dozen eggs. She eyed the melons and wondered if
they were sweet. As if the boy could read her mind,
he said, “Those melons are epic.”
Alan never went far. Nora never needed to call him
back. He returned from the escapade carrying a
Hubbard squash. He didn’t get close enough to the
slaughter. Nora counted on that.
“You’d need to go way up into the field,” the boy
behind the counter said. He pointed past the
blueberry bushes and apple orchards. “Way up, over
Alan talked and rarely acted. Nora knew he’d never
venture that far into a field to witness knives
wielded against the soft folds of a creature, blood
gushing, guts sprouting. She imagined that Alan
might faint if he ever witnessed the mess of such an
ordeal. The pitch of their cries might echo forever in
his sentimental soul.
Did one need to be pregnant to be disturbed by the
slaughtering of goats? Perhaps one only needed to
consider the process of nature.
Nora and Alan split the cost while the boy bagged
“I’m sorry about all the fuss,” the boy said as he
handed over the bulging brown paper bags.

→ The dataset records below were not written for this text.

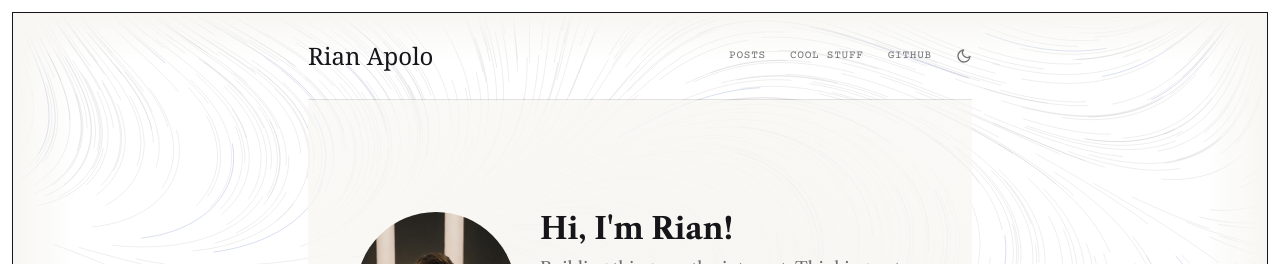
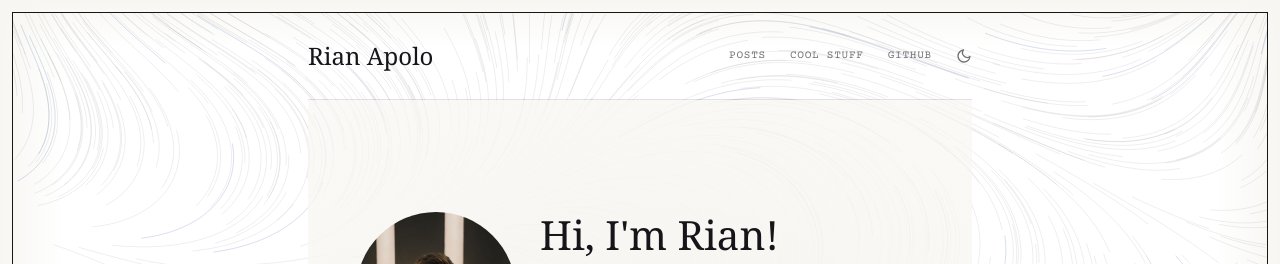
Before and after one commit to rianino/rianino.github.io, an Astro site: page / in a window 1280 px wide. Shown: the top 264 px of the page. Built offline with nearby package versions, Linux system fonts and the light colour scheme; Astro itself is replaced by a stand-in of ours; a web font is replaced by a local one.

Commit message:
fix: White edge-frame tracks the black border; Caslon Display bio name
Move the homepage white edge-frame from a fixed overlay onto the body's own
background, so it aligns with the black border at top and bottom and scrolls
with it instead of staying pinned to the viewport. Set the bio name in Libre
Caslon Display to match the design-system hero.

```diff
--- a/src/components/Bio.astro
+++ b/src/components/Bio.astro
@@ -28,8 +28,9 @@ import SocialLinks from './SocialLinks.astro';
   }
 
   .bio-name {
-    font-size: var(--text-2xl);
-    font-weight: 600;
+    font-family: var(--font-display);
+    font-size: var(--text-3xl);
+    font-weight: 400;
     line-height: var(--leading-tight);
     margin-bottom: var(--space-2);
   }
--- a/src/components/FlowField.astro
+++ b/src/components/FlowField.astro
@@ -5,7 +5,6 @@
 ---
 
 <canvas id="cflow" aria-hidden="true"></canvas>
-<div class="flow-frame" aria-hidden="true"></div>
 
 <style>
   #cflow {
@@ -16,19 +15,6 @@
     z-index: -2;
     pointer-events: none;
     opacity: 0.4;
-  }
-  /* White only at the outer edges of the sheet; the centre stays clear so the
-     flow field fills top, bottom and sides as the page scrolls. */
-  .flow-frame {
-    position: fixed;
-    inset: 12px;
-    z-index: -1;
-    pointer-events: none;
-    background:
-      linear-gradient(to right, var(--color-bg), transparent var(--space-16)),
-      linear-gradient(to left, var(--color-bg), transparent var(--space-16)),
-      linear-gradient(to bottom, var(--color-bg), transparent var(--space-12)),
-      linear-gradient(to top, var(--color-bg), transparent var(--space-12));
   }
 </style>
 
--- a/src/styles/global.css
+++ b/src/styles/global.css
@@ -31,9 +31,15 @@ body {
 }
 
 /* Homepage lets the flow field fill the sheet; the solid page background is
-   suppressed so only the edge frame and the content wash stay white. */
+   suppressed. The white edge-frame lives on the body itself so it tracks the
+   black border exactly — top and bottom edges included — as the page scrolls. */
 body:has(.veil) {
   background-color: transparent;
+  background-image:
+    linear-gradient(to right, var(--color-bg), transparent var(--space-16)),
+    linear-gradient(to left, var(--color-bg), transparent var(--space-16)),
+    linear-gradient(to bottom, var(--color-bg), transparent var(--space-12)),
+    linear-gradient(to top, var(--color-bg), transparent var(--space-12));
 }
 
 /* Machine annotation voice — uppercase Courier meta text */
```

“It’s a farm,” said Nora, who had never raised a
child. Yet every day she imagined what might go
into growing one.
Marie G Coleman is a native New Yorker living in New
Hampshire. She teaches English at Nashua High School North.
She holds an MFA from Lesley University. Her work has
appeared in Pangyrus, Every Day Fiction, and Hippocampus.